(Front-end code change data)
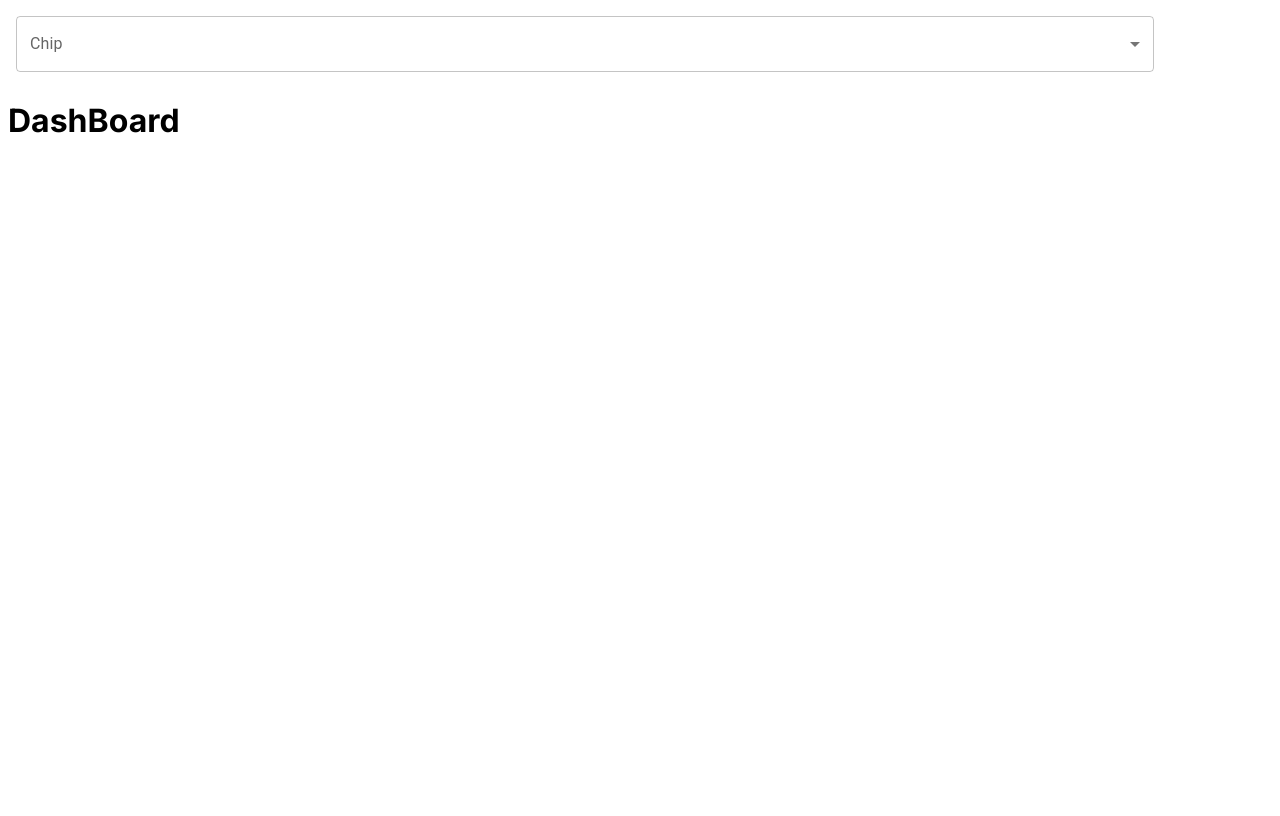
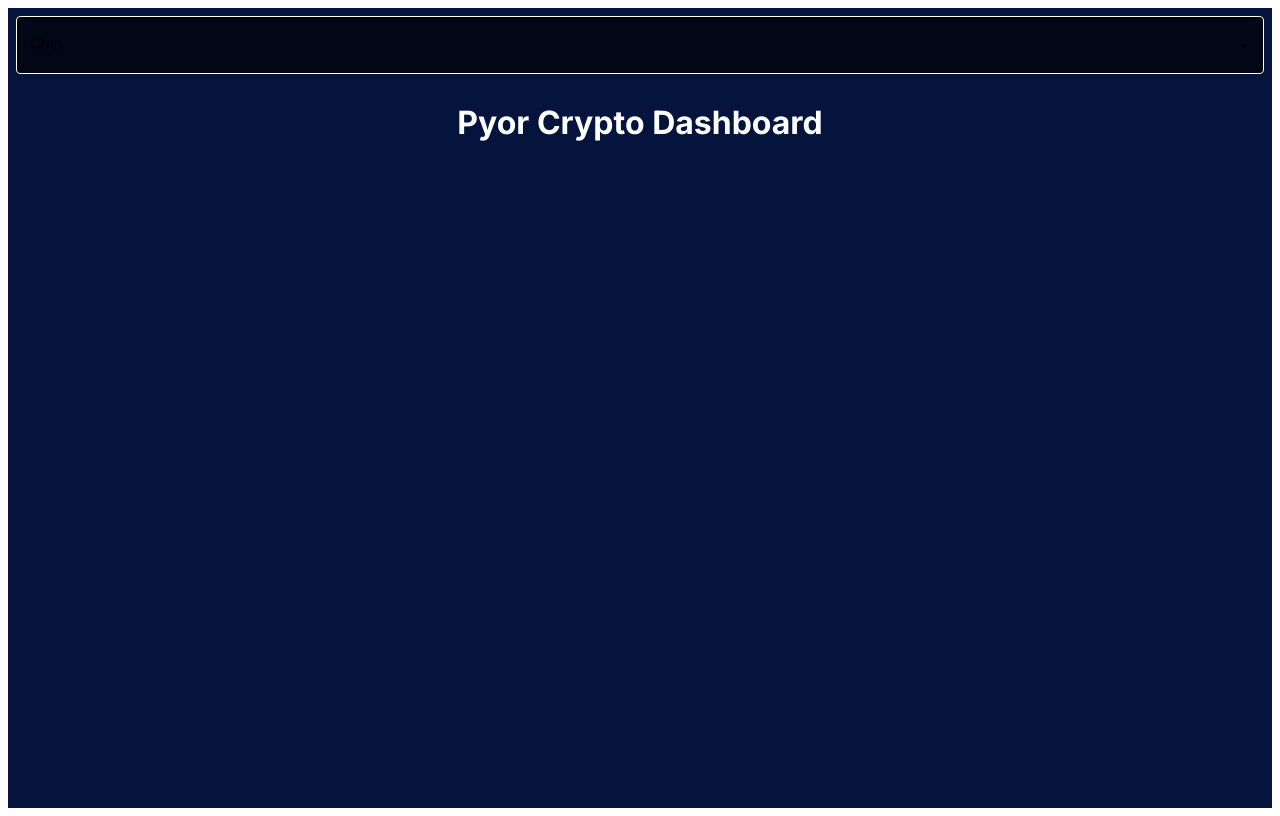
Before and after one commit to 9802HEMENSAN/Pyor-crypto-dashboard, a Next.js app in the folder pyor-dashboard/: page / in a window 1280 px wide. Built offline with nearby package versions, Linux system fonts and the light colour scheme.

Commit message:
crypto styling done

```diff
--- a/pyor-dashboard/src/Pages/Dashboard.js
+++ b/pyor-dashboard/src/Pages/Dashboard.js
@@ -37,12 +37,13 @@ const DashBoard = ({ apiEndpoints = [] }) => {
   }, [apiEndpoints.length]);
 
   return (
-    <div>
-      <h1>DashBoard</h1>
-      <div style={{
+    <div  >
+      <h1 style={{ textAlign : "center" }}>Pyor Crypto Dashboard</h1>
+      <div sx={{
         display : "grid",
-        gridTemplateColumns: "repeat(2,1fr)",
+        gridTemplateColumns: "repeat(1,1fr)",
         gap : "10px"
+
       }}>
         {data.length > 0 &&
           data.map((item, index) => (
--- a/pyor-dashboard/src/app/page.js
+++ b/pyor-dashboard/src/app/page.js
@@ -5,14 +5,12 @@ import DashBoard from '@/Pages/Dashboard';
 
 export default function Home() {
   const [BitCoins, setBitCoins] = useState([])
-
   console.log(BitCoins);
 
-
   return (
-    <main  >
+    <main style={{ backgroundColor : "#04143d", minHeight: "100vh" , color : "white"}}>
         <MultipleSelectChip BitCoins={BitCoins} setBitCoins={setBitCoins}/>
-       <DashBoard  apiEndpoints={BitCoins}/>
+        <DashBoard  apiEndpoints={BitCoins}/>
     </main>
   )
 }
--- a/pyor-dashboard/src/components/Charts.js
+++ b/pyor-dashboard/src/components/Charts.js
@@ -39,8 +39,8 @@ const EChartComponent = ({ item, apiEndpoints, index }) => {
 
   return (
     <div>
-      <h2>Dashboard of {apiEndpoints[index]}</h2>
-      <div ref={chartRef} style={{ width: "100%", height: "400px" }}></div>
+      <h2 style={{ textAlign : "center" }}>E-Chart of {apiEndpoints[index]}</h2>
+      <div ref={chartRef} style={{ width: "100%", height: "400px", color : "white" }}></div>
     </div>
   );
 };
--- a/pyor-dashboard/src/components/MultiSelect.js
+++ b/pyor-dashboard/src/components/MultiSelect.js
@@ -32,6 +32,9 @@ function getStyles(name, personName, theme) {
   };
 }
 
+
+
+
 export default function MultipleSelectChip({BitCoins, setBitCoins}) {
   const theme = useTheme();
 
@@ -47,10 +50,11 @@ export default function MultipleSelectChip({BitCoins, setBitCoins}) {
   };
 
   return (
-    <div>
-      <FormControl sx={{ m: 1, width: "90%" }}>
+    <div style={{ display:"flex", justifyContent: "center",alignItems : "center"}}>
+      <FormControl sx={{ m: 1, width: "100%", color : "white" , backgroundColor : "#010714"}}>
         <InputLabel id="demo-multiple-chip-label">Chip</InputLabel>
         <Select
+        style={{ border : "1px solid white"}}
           labelId="demo-multiple-chip-label"
           id="demo-multiple-chip"
           multiple
@@ -59,13 +63,18 @@ export default function MultipleSelectChip({BitCoins, setBitCoins}) {
           input=
           {<OutlinedInput id="select-multiple-chip" label="Chip" />}
           renderValue={(selected) => (
-            <Box sx={{ display: 'flex', flexWrap: 'wrap', gap: 0.5 }}>
+            <Box sx={{ display: 'flex', flexWrap: 'wrap', gap: 0.5 }}
+
+            >
               {selected.map((value) => (
-                <Chip key={value} label={value} />
+                <Chip key={value} label={value}
+                sx={{ backgroundColor : "whitesmoke" }}
+                />
               ))}
             </Box>
           )}
           MenuProps={MenuProps}
+
         >
           {names.map((name) => (
             <MenuItem
```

• **EXERCISE DETAILS**
Check the data for the word "label" and pull out the lines that have it.

• **YOUR RESPONSE**
         <InputLabel id="demo-multiple-chip-label">Chip</InputLabel>
           labelId="demo-multiple-chip-label"
           {<OutlinedInput id="select-multiple-chip" label="Chip" />}
-                <Chip key={value} label={value} />
+                <Chip key={value} label={value}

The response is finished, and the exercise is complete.